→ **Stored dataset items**
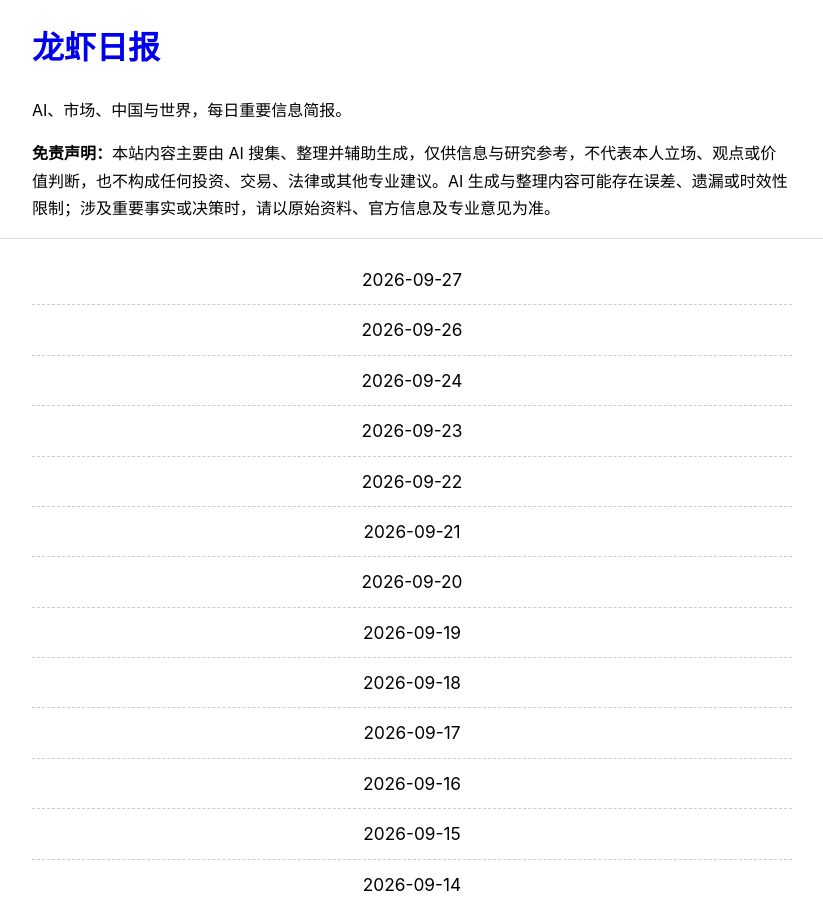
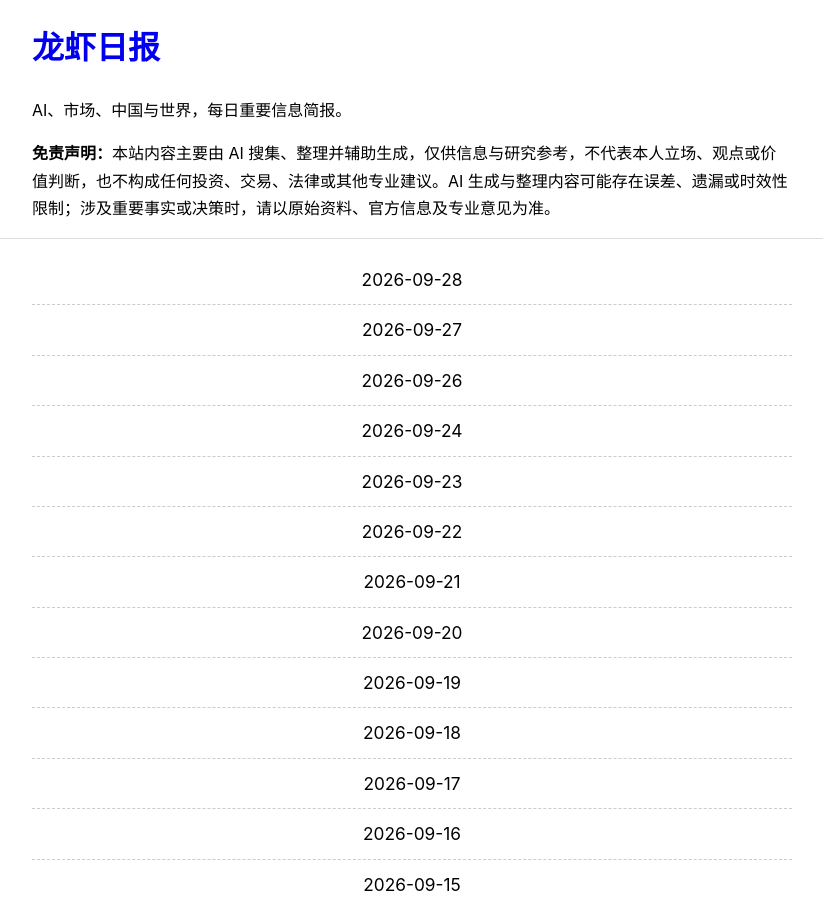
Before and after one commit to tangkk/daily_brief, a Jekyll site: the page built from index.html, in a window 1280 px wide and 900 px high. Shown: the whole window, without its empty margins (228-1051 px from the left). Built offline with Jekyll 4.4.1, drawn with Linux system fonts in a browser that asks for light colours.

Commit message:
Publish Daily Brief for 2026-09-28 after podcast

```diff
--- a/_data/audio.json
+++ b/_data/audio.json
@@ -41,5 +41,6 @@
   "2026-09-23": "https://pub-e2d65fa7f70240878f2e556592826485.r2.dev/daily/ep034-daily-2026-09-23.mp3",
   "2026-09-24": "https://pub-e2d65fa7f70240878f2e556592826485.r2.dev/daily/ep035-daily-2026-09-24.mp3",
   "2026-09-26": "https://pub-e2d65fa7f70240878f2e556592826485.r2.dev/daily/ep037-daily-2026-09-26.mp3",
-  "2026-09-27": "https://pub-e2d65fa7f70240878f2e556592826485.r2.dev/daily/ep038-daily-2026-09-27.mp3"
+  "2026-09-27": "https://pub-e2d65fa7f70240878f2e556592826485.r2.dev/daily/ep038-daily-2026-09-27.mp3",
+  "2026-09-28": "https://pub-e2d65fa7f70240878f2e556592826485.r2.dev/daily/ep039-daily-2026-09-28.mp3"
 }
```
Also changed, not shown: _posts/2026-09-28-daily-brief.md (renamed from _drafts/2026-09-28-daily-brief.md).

--

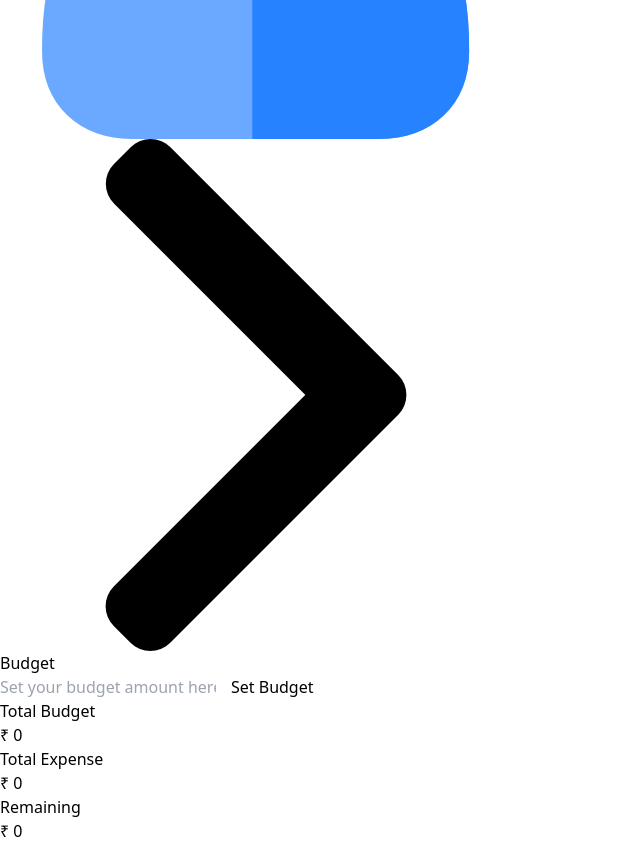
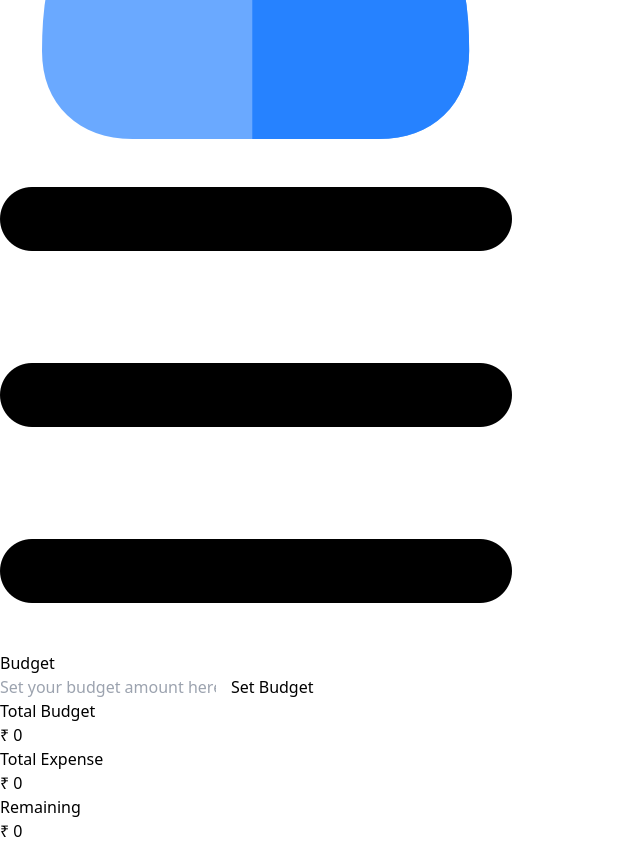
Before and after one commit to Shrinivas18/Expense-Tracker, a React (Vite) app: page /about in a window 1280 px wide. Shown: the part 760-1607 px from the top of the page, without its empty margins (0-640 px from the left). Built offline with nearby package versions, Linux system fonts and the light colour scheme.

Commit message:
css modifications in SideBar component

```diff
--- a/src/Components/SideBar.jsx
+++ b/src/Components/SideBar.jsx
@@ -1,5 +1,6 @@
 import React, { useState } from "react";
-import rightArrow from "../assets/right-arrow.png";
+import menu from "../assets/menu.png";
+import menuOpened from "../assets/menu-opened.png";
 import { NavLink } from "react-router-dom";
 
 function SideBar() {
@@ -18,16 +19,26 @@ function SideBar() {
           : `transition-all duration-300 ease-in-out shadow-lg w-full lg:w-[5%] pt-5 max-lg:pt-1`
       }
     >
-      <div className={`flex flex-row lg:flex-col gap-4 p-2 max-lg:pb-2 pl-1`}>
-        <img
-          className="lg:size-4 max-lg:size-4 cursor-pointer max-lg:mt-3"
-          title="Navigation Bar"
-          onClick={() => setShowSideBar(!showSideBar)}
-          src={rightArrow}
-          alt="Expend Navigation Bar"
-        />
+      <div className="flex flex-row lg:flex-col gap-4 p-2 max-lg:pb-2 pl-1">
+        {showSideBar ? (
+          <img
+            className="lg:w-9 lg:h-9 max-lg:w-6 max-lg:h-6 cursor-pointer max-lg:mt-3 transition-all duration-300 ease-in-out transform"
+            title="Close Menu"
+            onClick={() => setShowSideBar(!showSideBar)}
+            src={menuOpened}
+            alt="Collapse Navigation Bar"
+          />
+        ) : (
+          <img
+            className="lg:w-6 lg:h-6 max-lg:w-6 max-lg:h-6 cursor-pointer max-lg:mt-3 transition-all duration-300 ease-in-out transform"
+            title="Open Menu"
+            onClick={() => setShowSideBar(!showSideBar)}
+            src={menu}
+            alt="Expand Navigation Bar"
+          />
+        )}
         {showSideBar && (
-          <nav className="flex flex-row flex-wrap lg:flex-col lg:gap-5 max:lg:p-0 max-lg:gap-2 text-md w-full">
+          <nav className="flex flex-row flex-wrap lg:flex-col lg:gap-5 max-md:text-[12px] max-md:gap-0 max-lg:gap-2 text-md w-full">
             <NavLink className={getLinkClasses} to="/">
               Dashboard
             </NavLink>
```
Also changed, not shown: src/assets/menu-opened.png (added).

---

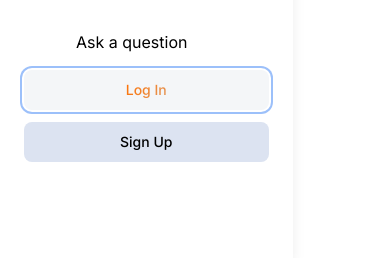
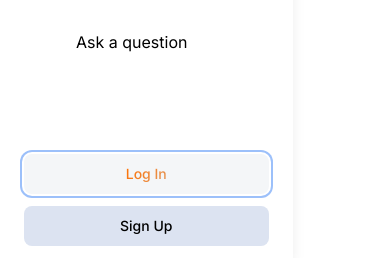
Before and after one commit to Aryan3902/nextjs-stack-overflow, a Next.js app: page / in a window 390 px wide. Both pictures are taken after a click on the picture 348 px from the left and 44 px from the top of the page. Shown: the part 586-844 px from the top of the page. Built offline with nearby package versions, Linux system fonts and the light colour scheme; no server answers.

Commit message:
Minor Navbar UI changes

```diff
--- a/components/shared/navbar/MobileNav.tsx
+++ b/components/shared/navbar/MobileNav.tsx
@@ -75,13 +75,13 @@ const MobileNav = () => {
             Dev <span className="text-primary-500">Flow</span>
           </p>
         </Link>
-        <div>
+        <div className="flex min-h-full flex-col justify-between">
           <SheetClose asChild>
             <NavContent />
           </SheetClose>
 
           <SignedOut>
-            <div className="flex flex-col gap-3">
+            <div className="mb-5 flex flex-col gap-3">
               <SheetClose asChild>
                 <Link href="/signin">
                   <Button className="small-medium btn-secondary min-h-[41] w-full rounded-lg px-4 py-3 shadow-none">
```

→ **Problem statement**
Using the records above, set down exactly the lines from the one with "Before and after one commit to tangkk/daily_brief, a" through the one with "Also changed, not shown: _posts/2026-09-28-daily-brief.md", inclusive, and nothing more.

→ **Exercise solution**
Before and after one commit to tangkk/daily_brief, a Jekyll site: the page built from index.html, in a window 1280 px wide and 900 px high. Shown: the whole window, without its empty margins (228-1051 px from the left). Built offline with Jekyll 4.4.1, drawn with Linux system fonts in a browser that asks for light colours.

Commit message:
Publish Daily Brief for 2026-09-28 after podcast

```diff
--- a/_data/audio.json
+++ b/_data/audio.json
@@ -41,5 +41,6 @@
   "2026-09-23": "https://pub-e2d65fa7f70240878f2e556592826485.r2.dev/daily/ep034-daily-2026-09-23.mp3",
   "2026-09-24": "https://pub-e2d65fa7f70240878f2e556592826485.r2.dev/daily/ep035-daily-2026-09-24.mp3",
   "2026-09-26": "https://pub-e2d65fa7f70240878f2e556592826485.r2.dev/daily/ep037-daily-2026-09-26.mp3",
-  "2026-09-27": "https://pub-e2d65fa7f70240878f2e556592826485.r2.dev/daily/ep038-daily-2026-09-27.mp3"
+  "2026-09-27": "https://pub-e2d65fa7f70240878f2e556592826485.r2.dev/daily/ep038-daily-2026-09-27.mp3",
+  "2026-09-28": "https://pub-e2d65fa7f70240878f2e556592826485.r2.dev/daily/ep039-daily-2026-09-28.mp3"
 }
```
Also changed, not shown: _posts/2026-09-28-daily-brief.md (renamed from _drafts/2026-09-28-daily-brief.md).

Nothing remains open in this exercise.